Art Block is something I think every one of us creatives have experienced in our times, and we all know what a downer it can be. Whether it’s art block, writers block, or just plain burnout, these stealers of our joy can also take away days, months, even years out of our creative journeys. This is why putting up defensive against such blocks is truly important for every creative.
I haven’t experienced art block in a very long time, and I’d like to share my not so secret secrets with you. Obviously, what has worked for me won’t be a perfect fit for you, but the principals are the same across the board and can be tailored to fit your unique lifestyle.
As a native Californian and current resident of Florida, I love going to the beach. However, just sitting on the beach is not fun to me. Rather, I walk the coastline for miles, picking up seashells. Each seashell is unique, small or large, and in that moment, extremely special to me. I come home from the beach with pockets full of shells. I go to pay the cashier and instead of finding the correct change, I’m pulling tiny shells from my wallet.
I have shells everywhere. I decorate my home with them. I decorate my yard with them. I find them floating in the bottom of my purse and skidding across the floorboard of my car.
Trust me, there’s a point to the seashell story.
The Key to never experience art block or any other creative block again is to actively cultivate a life of inspiration. What the heck does that mean?! To put it simply, pick up seashells everywhere you go.
This might sound daunting at first, but once you start you’ll be shocked at how much inspiration is around you constantly. But, to give you a tangible feel, I’ll give you a glimpse into my normal every day life and how I’m always seeking to cultivate inspiration.
My days are not always structured the same, but usually these key points happen each day. This is not an exhaustive list of do’s and don’ts. Like I said before,tailor this into your own life.
My day starts early, with coffee and devotions, prayer and reading a spiritual book. I take this time to go slowly, and try to be aware of everything around me-especially the birds waking up and getting their breakfast from the feeder outside my window. This time really gets my heart ready for the day. That first invigorating sip of coffee? A seashell in my pocket. Listening to the Cardinals singing in the dawn? A seashell in my pocket.
I take on average 3 twenty minute long walks per day, thanks to my hyperactive Australian Shepherd, so this becomes my main source of inspiration. Everything from how the wind feels on my skin to the smell of whatever is blooming (it’s Florida. Something is Always blooming.) to spotting that red tailed falcon on the line or picking a lemon off a bush are all seashells I gather every day.
I also make it a point on our many daily walks to stroll past this one house at least once. It is a treasure trove of inspiration to me. In this house lives an elderly woman, and in the front room of her house is her art studio. Whenever I go by I walk suuuuuper slow so I can soak in as much as I can without just blatantly gawking and possibly getting the cops called on my behind.

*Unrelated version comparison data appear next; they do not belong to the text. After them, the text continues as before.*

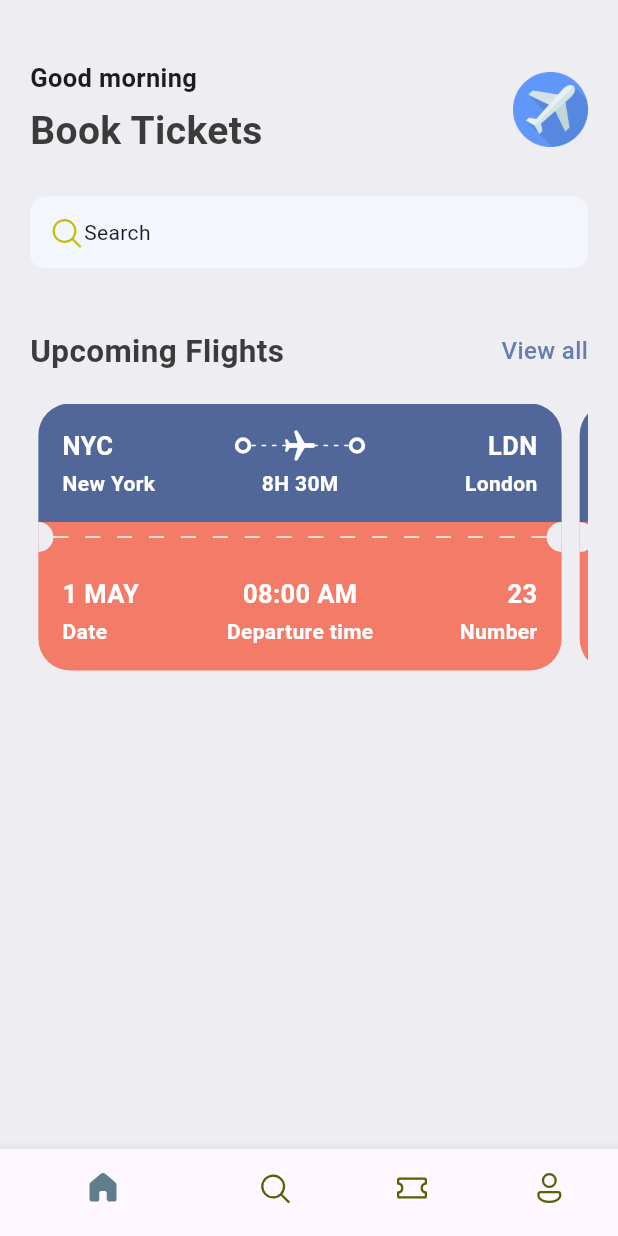
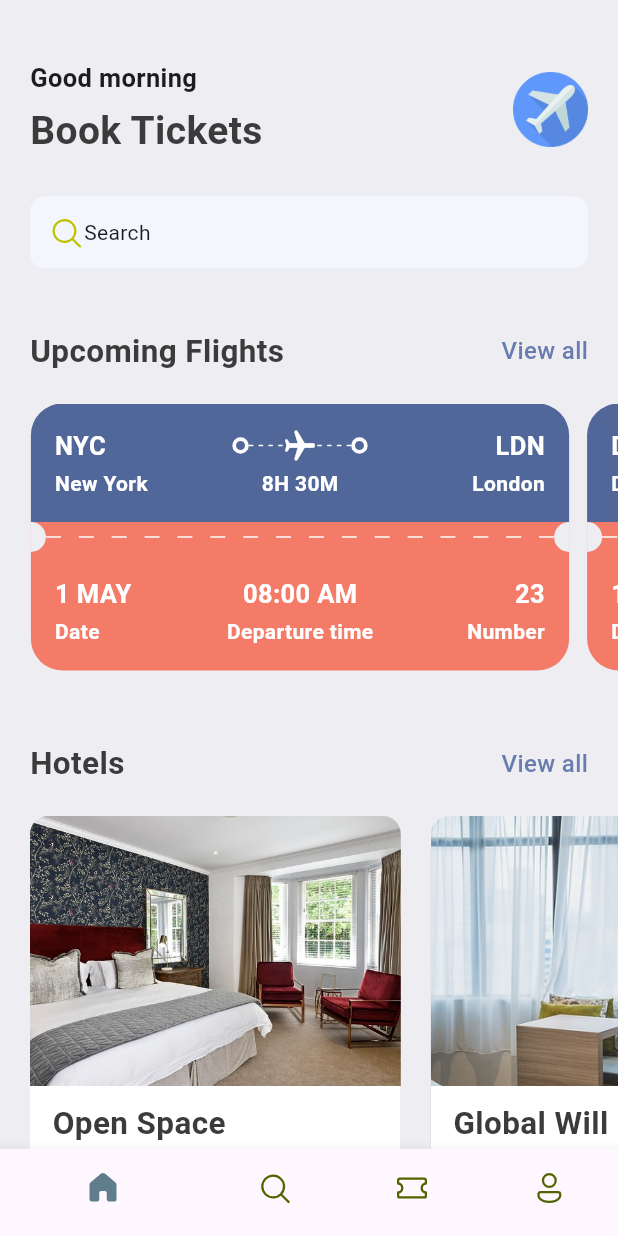
Before and after one commit to Ueetim/ticket-app, a Flutter app: the screen it shows after launch, on a phone screen of 412 x 824 dp. Run offline on Flutter 3.47's test engine with Material 3 defaults, Android fonts, the phone set to English and light mode, and no system bars; our stand-ins replace fluentui_icons.

Commit message:
show hotels on home page

```diff
--- a/lib/base/res/media.dart
+++ b/lib/base/res/media.dart
@@ -1,4 +1,5 @@
 class AppMedia {
   static const _baseImage = "assets/images";
   static const logo = '$_baseImage/logo.png';
+  static const hotelRoom = '$_baseImage/hotel_1.jpg';
 }
--- a/lib/base/res/styles/app_styles.dart
+++ b/lib/base/res/styles/app_styles.dart
@@ -8,6 +8,7 @@ class AppStyles {
   static Color bgColor = const Color(0xFFeeedf2);
   static Color ticketBlue = const Color(0xFF526799);
   static Color ticketOrange = const Color(0xFFF37B67);
+  static Color khakiColor = const Color(0xFFd2bdb6);
 
   static TextStyle textStyle = TextStyle(
       fontSize: 16,
--- a/lib/base/res/utils/all_json.dart
+++ b/lib/base/res/utils/all_json.dart
@@ -84,3 +84,24 @@ List<Map<String, dynamic>> ticketList = [
     'number': 55
   }
 ];
+
+List<Map<String, dynamic>> hotelList =[
+  {
+    'image': 'hotel_1.jpg',
+    'place': 'Open Space',
+    'destination': 'London',
+    'price': 25
+  },
+  {
+    'image': 'hotel_2.jpg',
+    'place': 'Global Will',
+    'destination': 'London',
+    'price': 40
+  },
+  {
+    'image': 'hotel_3.jpg',
+    'place': 'Best city pool',
+    'destination': 'Dubai',
+    'price': 68
+  }
+];
--- a/lib/base/widgets/app_double_text.dart
+++ b/lib/base/widgets/app_double_text.dart
@@ -3,9 +3,10 @@ import 'package:ticket_app/base/res/styles/app_styles.dart';
 import 'package:ticket_app/screens/all_tickets.dart';
 
 class AppDoubleText extends StatelessWidget {
-  const AppDoubleText({super.key, required this.bigText,required this.smallText});
+  const AppDoubleText({super.key, required this.bigText,required this.smallText, required this.func});
   final String bigText;
   final String smallText;
+  final VoidCallback func; // pass a function
 
   @override
   Widget build(BuildContext context) {
@@ -16,7 +17,7 @@ class AppDoubleText extends StatelessWidget {
           children: [
             Text(bigText, style: AppStyles.headlineStyle2,),
             InkWell( // we use Inkwell because it contains tap event
-              onTap: () => Navigator.pushNamed(context, "/all_tickets"),
+              onTap: func,
               child: Text(smallText, style: AppStyles.textStyle.copyWith( // copyWith overwrites style
                 color: AppStyles.primaryColor
               ),),
--- a/lib/screens/home_screen.dart
+++ b/lib/screens/home_screen.dart
@@ -6,6 +6,7 @@ import 'package:ticket_app/base/res/styles/app_styles.dart';
 import 'package:ticket_app/base/res/utils/all_json.dart';
 import 'package:ticket_app/base/widgets/app_double_text.dart';
 import 'package:ticket_app/base/widgets/ticket_view.dart';
+import 'package:ticket_app/screens/widgets/hotel.dart';
 
 class HomeScreen extends StatelessWidget {
   const HomeScreen({super.key});
@@ -64,28 +65,46 @@ class HomeScreen extends StatelessWidget {
             ),
           ),
           const SizedBox(height: 40,),
-          const AppDoubleText(bigText: 'Upcoming Flights', smallText: 'View all'),
+          AppDoubleText(
+              bigText: 'Upcoming Flights',
+              smallText: 'View all',
+              func: () => Navigator.pushNamed(context, "/all_tickets"),
+          ),
           const SizedBox(height: 20,),
-          // SingleChildScrollView(
-          //   scrollDirection: Axis.horizontal,
-          //   padding: EdgeInsets.symmetric(horizontal: 20),
-          //   child: Row(
-          //     children: ticketList.take(2).map((singleTicket) => TicketView(ticket: singleTicket)).toList() // extract first two tickets
-          //   )
-          // )
 
           // for scroll snap
-          Container(
+          SizedBox(
             height: 185,
-            padding: EdgeInsets.symmetric(horizontal: 20),
+            // padding: EdgeInsets.symmetric(horizontal: 20),
             child: PageView.builder(
-              controller: PageController(viewportFraction: 0.97),
+              controller: PageController(viewportFraction: 0.90),
               itemCount: ticketList.length,
               itemBuilder: (context, index) {
                 return TicketView(ticket: ticketList[index]);
               },
             ),
           ),
+
+          const SizedBox(height: 40,),
+          AppDoubleText(
+              bigText: 'Hotels',
+              smallText: 'View all',
+              func: () => {},
+          ),
+          const SizedBox(height: 20),
+          SingleChildScrollView(
+            scrollDirection: Axis.horizontal,
+            padding: EdgeInsets.symmetric(horizontal: 20),
+            child: Row(
+              children: hotelList.take(2).map((hotel) {
+                return Padding(
+                  padding: const EdgeInsets.only(right: 20), // Space between hotels
+                  child: Hotel(hotel: hotel),
+                );
+              }).toList(),
+            ),
+          ),
+          SizedBox(height: 40,)
         ],
       ),
     );
--- /dev/null
+++ b/lib/screens/widgets/hotel.dart
@@ -0,0 +1,79 @@
+import 'package:flutter/material.dart';
+import 'package:ticket_app/base/res/media.dart';
+import 'package:ticket_app/base/res/styles/app_styles.dart';
+
+class Hotel extends StatelessWidget {
+  final Map<String, dynamic> hotel;
+  const Hotel({super.key, required this.hotel});
+
+  @override
+  Widget build(BuildContext context) {
+    final size = MediaQuery.of(context).size;
+
+    return Container(
+        width: size.width * 0.6,
+        height: 350,
+        // padding: EdgeInsets.all(10),
+        decoration: BoxDecoration(
+          color: Colors.white,
+          borderRadius: BorderRadius.circular(24),
+          boxShadow: [BoxShadow(color: Colors.grey)]
+        ),
+        child: Column(
+          crossAxisAlignment: CrossAxisAlignment.start,
+          children: [
+            Container(
+              height: 180,
+              decoration: BoxDecoration(
+                // borderRadius: BorderRadius.circular(12),
+                borderRadius: BorderRadius.only(topLeft: Radius.circular(12), topRight: Radius.circular(12)),
+                image: DecorationImage(
+                  fit: BoxFit.cover,
+                  image: AssetImage(
+                    "assets/images/${hotel["image"]}"
+                  )
+                )
+              ),
+            ),
+            SizedBox(height: 10,),
+            Padding(
+              padding: const EdgeInsets.only(left: 15),
+              child: Text(
+                '${hotel['place']}',
+                style: AppStyles.headlineStyle2,
+              ),
+            ),
+            SizedBox(height: 10),
+            Padding(
+              padding: const EdgeInsets.only(left: 15),
+              child: Row(
+                children: [
+                  Text(
+                    "\$${hotel['price']}",
+                    style: AppStyles.headlineStyle2,
+                  ),
+                  Text(
+                    "/night",
+                    style: AppStyles.textStyle.copyWith(color: Colors.black54),
+                  )
+                ],
+              ),
+            ),
+            SizedBox(height: 10),
+            Padding(
+              padding: const EdgeInsets.only(left: 13),
+              child: Row(
+                mainAxisSize: MainAxisSize.min, // Ensures it takes only necessary space
+                children: [
+                  Icon(Icons.location_on, color: Colors.black54), // Icon
+                  SizedBox(width: 4), // Space between icon and text
+                  Text("${hotel['destination']}", style: AppStyles.textStyle.copyWith(color: Colors.black54)), // Text
+                ],
+              )
+            ),
+          ],
+        ),
+
+    );
+  }
+}
```
Also changed, not shown: assets/images/hotel_1.jpg (added), assets/images/hotel_2.jpg (added), assets/images/hotel_3.jpg (added).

I’ve been walking past her house for over two years and have never actually seen her in her studio working, but I have watched the painting on her canvas progress. I take note of the paintings hanging on her walls and the jars of paint and brushes that line her windowsill. Just yesterday I spotted that she’s added another large easel in this room, and is working on two projects at the same time. I’ve never stopped to talk to her, and she will probably never know that her quiet dedication to her work inspires a young artist down the street to continue to create.
But I don’t just gather my shells on my serene mornings and beautiful walks. Whilst walking the isles of Walmart, I people watch. Elderly people have been such a fascination for me ever since I was little. I love peaking into an old mans cart to see what he’s buying as I pass by. I don’t know why, but just seeing the simplicity of coffee and a loaf of bread are more seashells added to my reserve.
Maybe more practically, I find time every day to look at other artists work. What’s kind of surprising is that the work that inspires me the most is usually nothing like my own style or subject matter. I can stare at one of Mark Maggiori’s incredible western oil pieces and have an insatiable thirst that I need to go draw a dog! Right now! My daily dose of instagram is always full of inspiration, if I’d take the time to look.
Books like Austin Kleon’s Steal Like an Artist and listening to biographies on audible are also seashells I gather weekly, if not daily.
Finally, whatever the subject is that lights you on Fire, study it. In example, I love to draw dogs, Australian Shepherds in particular, so it helps that I have an Aussie in my life. I love looking closely at his face and noting his fur patterns, how the hair behind is ears is impossibly soft. This directly influences my work, while most other seashells I gather leave their impressions mainly on my heart.
Guys, this type of slow living and cultivating of inspiration doesn’t come naturally to us. You really do have to work at it. But I promise you, you won’t regret it.
Are there any other things you would add to this list? Maybe keeping an inspiration file folder you can visit in times of inspiration famine? Let me know in the comments below!